Red Knights, Killer Algos and Fat Tails
With Knight in total implosion mode, we would like to review a few good videos on antifragility, fat tails, the predictability of the unpredictable, flash crash and some up to date charts on the falling Red Knight.
Computers and algos are great, but you just need to have that big red stop button active. If one Algo can cause such harm, imagine having a few of those algos, operated by quant guys in their early twenties.
What could possibly go wrong?
The Flash Crash reminder
And on the Knight subject by our friends at Nanex.
On August 1, 2012, starting at market open (9:30 EDT), our monitoring software alarms went off on hundreds of symbols. Looking closer at the data, we found many stocks had extremely high trade rates: several stocks sustained more than 100 trades per second.
We will continue updating this page with more details, be sure to refresh when visiting.
Updated 02-Aug-20120 7:05am EDT.
What Really Happened, or How to Test Your New Market Making Software and Avoid Detection and Losing a Pile of Money, Fast
What follows should strike you as crazy. If it doesn’t, read it again, because it is.
The following 3 charts plot non-ISO trades (regular trade condition) reported from NYSE in the stock of Exelon Corporation (symbol EXC). By plotting and connecting only regular trades from NYSE we get a clearer picture of the nature (some might say horror) of this event.
1. EXC One second interval chart. Circles are trades, the blue coloring is the NYSE bid and ask which is mostly covered by gray lines that connect the trades.
If we zoom in and look at what happens under one second, then a clear pattern emerges. We think it’s important to note that the SEC claimed there is no value to be gained from looking at data in time resolutions under a second “because it is just noise”. We strongly disagree.
2. A 25 millisecond interval chart that zooms into a 27 second period of the chart above. Now the gray lines connecting trades are more clearly visible. NYSE’s bid/ask is the blue shaded area (the bid price is the bottom of the shading, and the ask is the top).
The next 2 charts illustrate trades executions that ping-pong between hitting the ask and hitting the bid. As if someone is buying at the offer and then, almost immediately, selling at the bid, then buying at the offer, then selling at the bid and so forth. It turns out, the gray shading you see in charts above are the zig-zag lines connecting the alternating buy and sell executions. That’s right, almost all these trades alternate between buying at the offer and selling at the bid, which means losing the difference in price. In the case of EXC, that means losing about 15 cents on every pair of trades. Do that 40 times a second, 2400 times a minute, and you now have a system that’s very efficient at burning money.

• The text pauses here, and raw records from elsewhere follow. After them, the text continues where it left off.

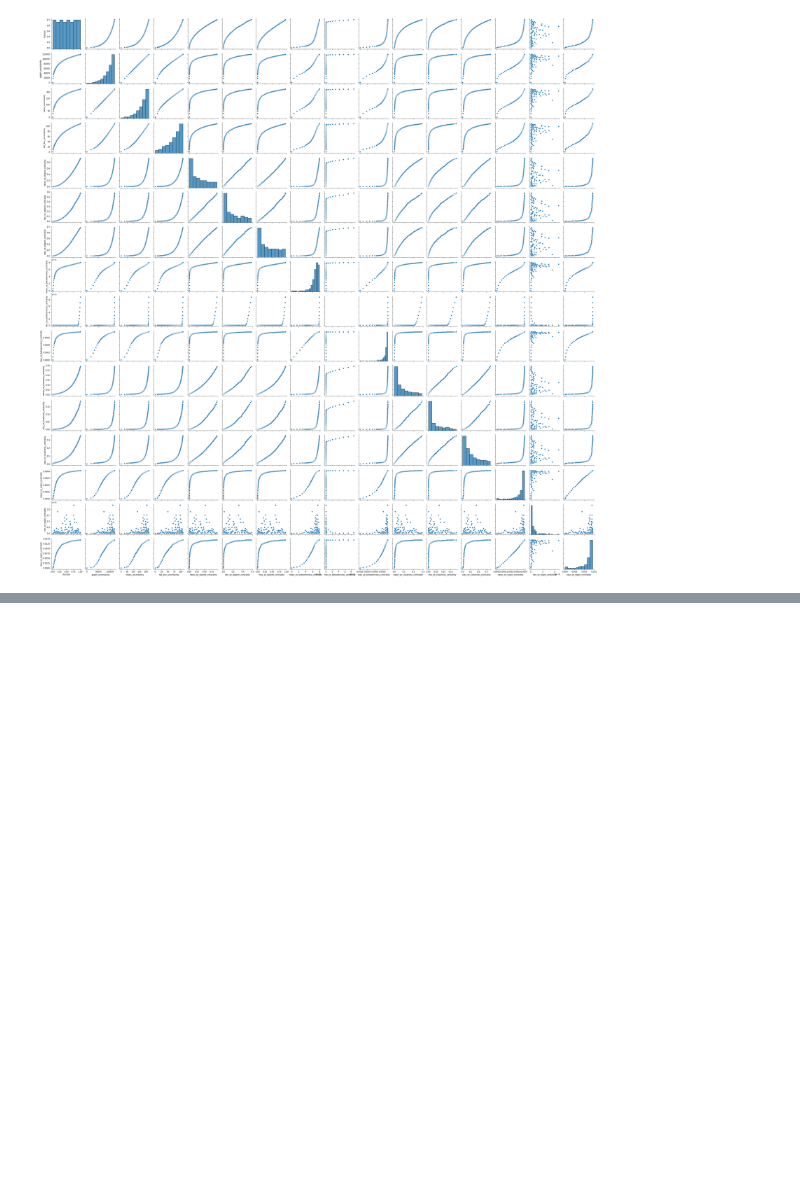
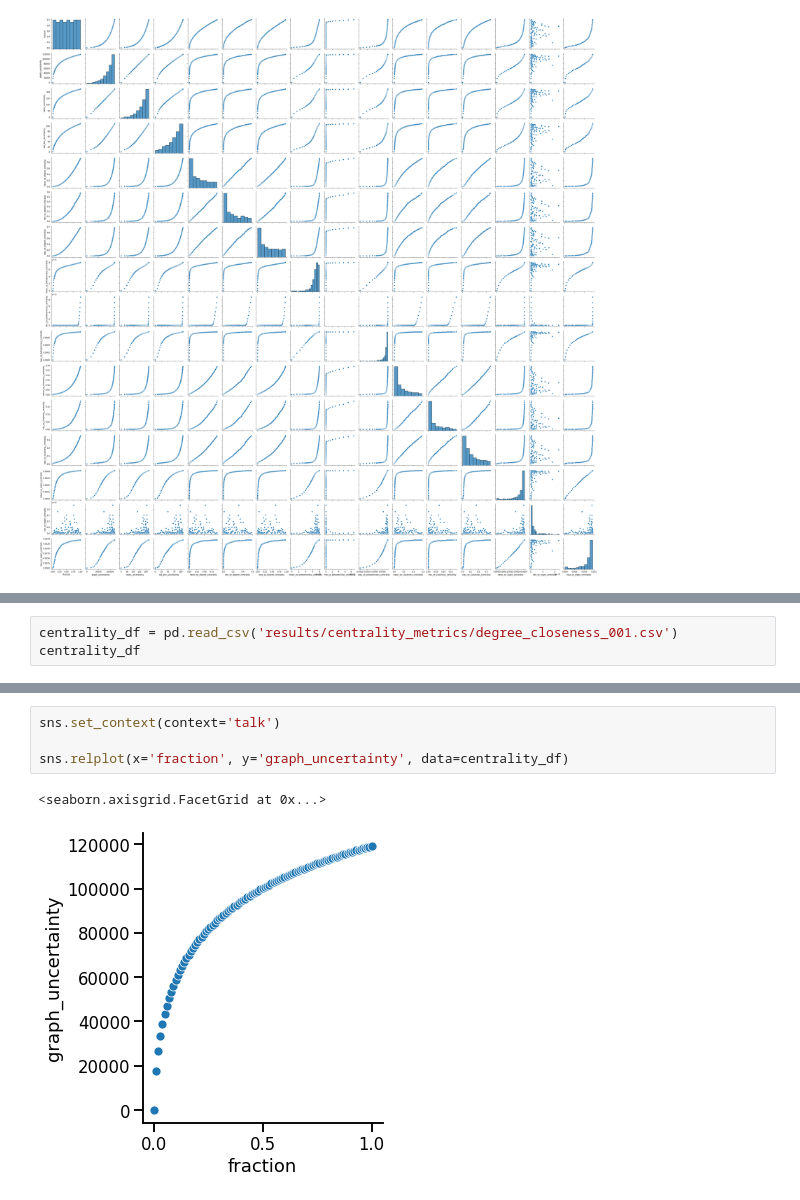
Before and after one commit to lechugaa/noisy-graphs, a Jupyter notebook: noisy_graph_geda.ipynb, the cells around one changed output, grey strips where cells are left out. Drawn from its saved outputs; the diff is of its cells as text; blank space fills up the shorter version.

```diff
--- a/noisy_graph_geda.ipynb
+++ b/noisy_graph_geda.ipynb
@@ -81,0 +84,3 @@ sns.pairplot(ba_df)
+# %%
+centrality_df = pd.read_csv('results/centrality_metrics/degree_closeness_001.csv')
+centrality_df
@@ -81,0 +101,7 @@ sns.pairplot(ba_df)
+# %%
+sns.set_context(context='talk')
+
+sns.relplot(x='fraction', y='graph_uncertainty', data=centrality_df)
+# %% [output]
+<seaborn.axisgrid.FacetGrid at 0x...>
+[figure, added]
```
Also changed, not shown: parts of 11 cells of this notebook, 3 other files.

Wall Street is very good at minting money. Burning money? Not for 30 minutes. More likely, for some of the stocks, such as EXC and NOK (shown below) the same firm was on both sides of each trade and were simply testing out new market making software. After all, the NYSE started their new Retail Liquidity Price Improvement Program the very same day, and only NYSE listed stocks were involved in this event. Also note that many of the trade executions are inside the bid/ask; something very unusual for trades and quotes from NYSE. Also, virtually all these trades are for 100 shares – the minimum number required to be reported in the system. And the timing of the trades is very evenly spaced, too evenly spaced. And many examples show a buy and sell appearing at virtually the same time, so close that the second trade has the very next exchange sequence number. Furthermore, the bid/ask spread remains very stable during this rapid buying and selling. Had these been real orders, the bid/ask spread would have quickly widened.
If this is true, then this firm would not have incurred any trading losses. They would have just ended up painting the tape. With a firehose.
This wouldn’t be the first time something like this happened. Maybe it will be the first time the SEC does something. Anything. But not likely.
3. Zooming in to a 1 millisecond interval chart, we can see one second of data which shows 39 trades.
4. A 25 millisecond interval chart of Nokia (NOK) showing the same pattern as above. Note: this chart shows bids and offers from NYSE as blue triangles instead of shading. There are so many trades that they appear as a coiling black mass. In Nokia, the trade rate was a steady 200 per second for many minutes.
List of affected symbols showing #Trades, Volume, and High, Low, Last data.
We snapped the top 500 stocks with the highest number of trades at 9:59:45 and then removed those that don’t appear to have been affected. For reference, we included SPY because it almost always has the highest number of trades. It is #52 in this list, which means an unprecedented 51 other stocks had more trades than SPY at 9:59:45.
The following 6 charts are 1 second interval charts of symbol VPU
1. Showing all trades color coded by reporting exchange.
2. Showing only ISO trades color coded by reporting exchange.
Trades with the ISO condition result from Intermarket Sweep Orders which can only be used by firms directly connected to exchanges. It is an indication of HFT
3. Excluding ISO trades. Note how nearly all of these trades are from NYSE-ARCA and are mostly 100 shares.
4. Showing best bids and offers color coded by exchange.
5. Showing all bids and offers color coded by exchange.
How to read Nanex Tick Charts